> Work item
Copy each line below containing "results".

(User interface change data)
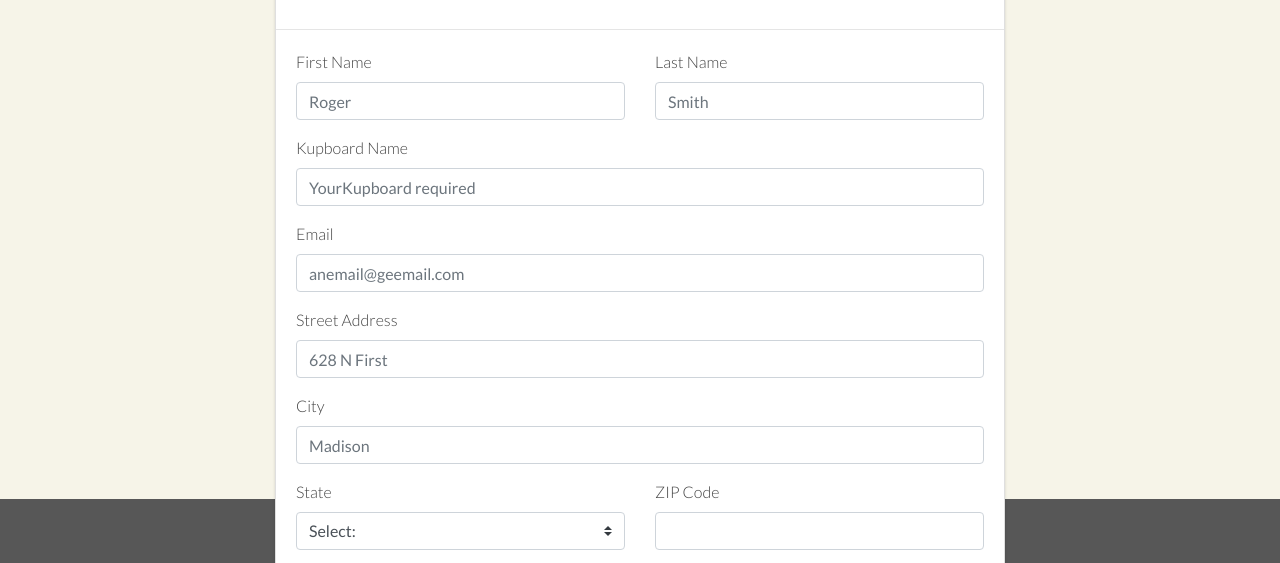
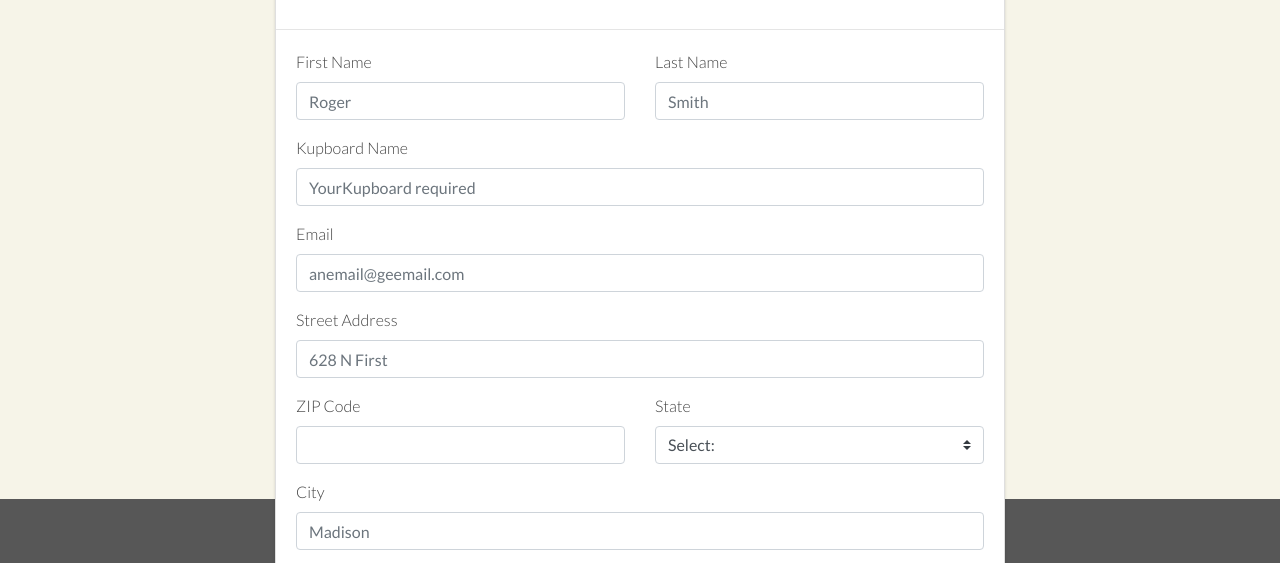
Before and after one commit to rmessina1010/kupboard_project, a website: page signup.html in a window 1280 px wide. Shown: the part 317-880 px from the top of the page. Drawn offline with nearby package versions, Linux system fonts and the light colour scheme.

Commit message:
added auto fill City/State fuctionality (requires regular version of jQuery); minor layout tweaks

```diff
--- a/js/scripts.js
+++ b/js/scripts.js
@@ -45,4 +45,17 @@ $(function () {
 		$('label[for="' + this.id + '"]')[0].innerHTML = fileName;
 
 	});
+
+
+	$("#zip").on('blur', (event) => {
+		$.ajax({
+			method: 'GET',
+			url: 'http://api.zippopotam.us/us/' + event.target.value,
+			success: (results) => {
+				console.log(results.places[0]);
+				$('#state').val(results.places[0]['state abbreviation']);
+				$('#city').val(results.places[0]['place name']);
+			}
 		});
+	});
+});
--- a/signup.html
+++ b/signup.html
@@ -83,33 +83,32 @@
 								<input class="form-control" type="text" name="address" id="address"
 									placeholder="628 N First" required>
 							</div>
-							<div class="form-group">
-								<label for="city">City</label>
-								<input class="form-control" type="text" name="city" id="city" placeholder="Madison"
-									required>
-							</div>
 							<div class="row">
-								<div class="col-6 form-group">
-									<label for="state">State</label>
-									<select name="state" id="state" class="custom-select" required>
-										<option value="">Select:</option>
-										<option value="1">AL</option>
-										<option value="2">AR</option>
-										<option value="3">AK</option>
-										<option value="4">CA</option>
-										<option value="5">IL</option>
-										<option value="6">MA</option>
-										<option value="7">NY</option>
-										<option value="8">NY</option>
-										<option value="9">PA</option>
-										<option value="10">WI</option>
-									</select>
-								</div>
 								<div class="col form-group">
 									<label for="zip">ZIP Code</label>
 									<input type="text" id="zip" name="zip" class="form-control" pattern="[0-9]*"
 										required>
 								</div>
+								<div class="col-6 form-group">
+									<label for="state">State</label>
+									<select name="state" id="state" class="custom-select" required>
+										<option value="">Select:</option>
+										<option value="AL">AL</option>
+										<option value="AR">AR</option>
+										<option value="AK">AK</option>
+										<option value="CA">CA</option>
+										<option value="IL">IL</option>
+										<option value="MA">MA</option>
+										<option value="NY">NY</option>
+										<option value="PA">PA</option>
+										<option value="WI">WI</option>
+									</select>
+								</div>
+							</div>
+							<div class="form-group">
+								<label for="city">City</label>
+								<input class="form-control" type="text" name="city" id="city" placeholder="Madison"
+									required>
 							</div>
 							<div class="row">
 								<div class="col-12 col-md-6 form-group">
@@ -159,9 +158,10 @@
 			<div>&copy;2020 Kupboard/Ray Messina Design</div>
 		</footer>
 	</div>
-	<script src="node_modules/jquery/dist/jquery.slim.min.js"></script>
+	<script src="node_modules/jquery/dist/jquery.min.js"></script>
 	<script src="node_modules/popper.js/dist/umd/popper.min.js"></script>
 	<script src="node_modules/bootstrap/dist/js/bootstrap.min.js"></script>
+	<script src="js/scripts.js"></script>
 </body>
 
 
```
Also changed, not shown: about.html (+1 -1 lines), find.html (+17 -17 lines), index.html (+1 -1 lines), kupboard_dash.html (+15 -12 lines), kupboard_view.html (+1 -1 lines), login.html (+1 -1 lines), media/images/Logo_Kupboard_logo_c_orig.svg (renamed from media/images/Logo_Kupboard_logo_c.svg). Lines whose indentation alone changed are shown as unchanged.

> Solved problem
+			success: (results) => {
+				console.log(results.places[0]);
+				$('#state').val(results.places[0]['state abbreviation']);
+				$('#city').val(results.places[0]['place name']);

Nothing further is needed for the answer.